═══ MATERIAL PROVIDED ═══

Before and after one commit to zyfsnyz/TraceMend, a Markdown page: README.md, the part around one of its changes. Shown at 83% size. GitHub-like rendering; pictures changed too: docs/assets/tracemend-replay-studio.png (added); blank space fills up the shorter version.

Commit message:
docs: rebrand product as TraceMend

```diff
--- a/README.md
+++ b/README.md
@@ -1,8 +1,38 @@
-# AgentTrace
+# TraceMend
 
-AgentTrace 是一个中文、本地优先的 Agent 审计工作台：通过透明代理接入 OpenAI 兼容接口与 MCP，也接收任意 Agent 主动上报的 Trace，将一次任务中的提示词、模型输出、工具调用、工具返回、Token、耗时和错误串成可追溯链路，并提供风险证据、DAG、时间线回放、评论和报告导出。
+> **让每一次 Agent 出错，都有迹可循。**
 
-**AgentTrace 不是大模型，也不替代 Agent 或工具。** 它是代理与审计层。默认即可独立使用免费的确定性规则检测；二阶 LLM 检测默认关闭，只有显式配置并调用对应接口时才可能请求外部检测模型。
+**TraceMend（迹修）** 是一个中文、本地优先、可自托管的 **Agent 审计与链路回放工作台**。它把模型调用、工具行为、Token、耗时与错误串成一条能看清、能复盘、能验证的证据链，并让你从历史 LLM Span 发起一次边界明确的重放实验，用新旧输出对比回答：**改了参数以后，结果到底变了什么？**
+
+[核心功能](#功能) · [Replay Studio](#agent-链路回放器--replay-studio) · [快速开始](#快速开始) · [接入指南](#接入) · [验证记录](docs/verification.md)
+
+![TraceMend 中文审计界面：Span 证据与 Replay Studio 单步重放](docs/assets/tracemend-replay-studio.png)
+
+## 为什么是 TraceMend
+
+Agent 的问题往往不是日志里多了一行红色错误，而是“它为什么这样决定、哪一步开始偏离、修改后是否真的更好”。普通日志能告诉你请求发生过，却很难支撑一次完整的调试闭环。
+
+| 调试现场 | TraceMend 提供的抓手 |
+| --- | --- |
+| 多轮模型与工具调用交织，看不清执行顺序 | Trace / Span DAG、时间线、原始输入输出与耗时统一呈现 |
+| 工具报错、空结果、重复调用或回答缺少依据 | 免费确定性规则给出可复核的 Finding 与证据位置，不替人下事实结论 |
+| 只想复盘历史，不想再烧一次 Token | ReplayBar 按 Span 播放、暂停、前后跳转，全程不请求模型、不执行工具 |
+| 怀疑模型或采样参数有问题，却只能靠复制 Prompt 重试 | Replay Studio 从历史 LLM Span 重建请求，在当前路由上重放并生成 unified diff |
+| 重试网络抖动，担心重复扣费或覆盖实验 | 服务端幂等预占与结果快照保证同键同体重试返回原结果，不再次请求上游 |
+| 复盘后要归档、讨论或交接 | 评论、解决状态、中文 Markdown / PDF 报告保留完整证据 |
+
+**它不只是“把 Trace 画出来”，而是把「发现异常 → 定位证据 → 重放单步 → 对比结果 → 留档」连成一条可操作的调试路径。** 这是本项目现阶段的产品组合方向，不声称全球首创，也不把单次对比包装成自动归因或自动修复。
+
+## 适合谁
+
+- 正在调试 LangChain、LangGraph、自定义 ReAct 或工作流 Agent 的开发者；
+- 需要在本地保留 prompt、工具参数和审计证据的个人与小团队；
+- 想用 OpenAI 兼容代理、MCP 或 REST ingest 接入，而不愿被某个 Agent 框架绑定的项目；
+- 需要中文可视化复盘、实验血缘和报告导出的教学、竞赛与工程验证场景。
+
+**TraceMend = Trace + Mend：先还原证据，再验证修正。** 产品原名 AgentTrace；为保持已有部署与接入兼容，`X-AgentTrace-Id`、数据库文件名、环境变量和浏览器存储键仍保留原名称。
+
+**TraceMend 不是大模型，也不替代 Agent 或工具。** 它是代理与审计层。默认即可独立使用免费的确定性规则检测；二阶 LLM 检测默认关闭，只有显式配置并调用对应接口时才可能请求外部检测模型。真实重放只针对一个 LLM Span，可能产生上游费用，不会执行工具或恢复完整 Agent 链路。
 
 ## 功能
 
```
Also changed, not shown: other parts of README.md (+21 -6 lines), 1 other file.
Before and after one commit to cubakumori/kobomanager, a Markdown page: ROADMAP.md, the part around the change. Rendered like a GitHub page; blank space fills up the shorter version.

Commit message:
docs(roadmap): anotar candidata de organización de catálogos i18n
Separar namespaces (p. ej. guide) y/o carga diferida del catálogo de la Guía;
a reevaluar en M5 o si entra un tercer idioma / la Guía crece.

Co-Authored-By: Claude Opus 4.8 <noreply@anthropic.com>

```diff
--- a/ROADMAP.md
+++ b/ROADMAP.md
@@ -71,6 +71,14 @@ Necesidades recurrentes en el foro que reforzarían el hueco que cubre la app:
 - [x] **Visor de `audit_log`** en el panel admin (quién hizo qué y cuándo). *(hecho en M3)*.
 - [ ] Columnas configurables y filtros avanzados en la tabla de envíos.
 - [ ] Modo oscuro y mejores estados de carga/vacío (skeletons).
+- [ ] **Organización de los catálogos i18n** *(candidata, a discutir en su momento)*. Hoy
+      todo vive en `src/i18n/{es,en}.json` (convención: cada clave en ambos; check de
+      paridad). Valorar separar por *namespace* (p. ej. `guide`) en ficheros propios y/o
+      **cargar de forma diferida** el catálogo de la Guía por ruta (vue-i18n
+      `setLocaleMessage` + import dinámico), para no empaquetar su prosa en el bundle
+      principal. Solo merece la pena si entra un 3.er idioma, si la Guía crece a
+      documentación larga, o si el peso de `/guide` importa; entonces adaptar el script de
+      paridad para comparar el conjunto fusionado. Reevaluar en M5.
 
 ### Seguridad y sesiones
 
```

═══

**YOUR INSTRUCTIONS:** Return every line from the entries above that contains the word "guide".

**SOLUTION TO THIS TASK:**
Separar namespaces (p. ej. guide) y/o carga diferida del catálogo de la Guía;
+      paridad). Valorar separar por *namespace* (p. ej. `guide`) en ficheros propios y/o
+      documentación larga, o si el peso de `/guide` importa; entonces adaptar el script de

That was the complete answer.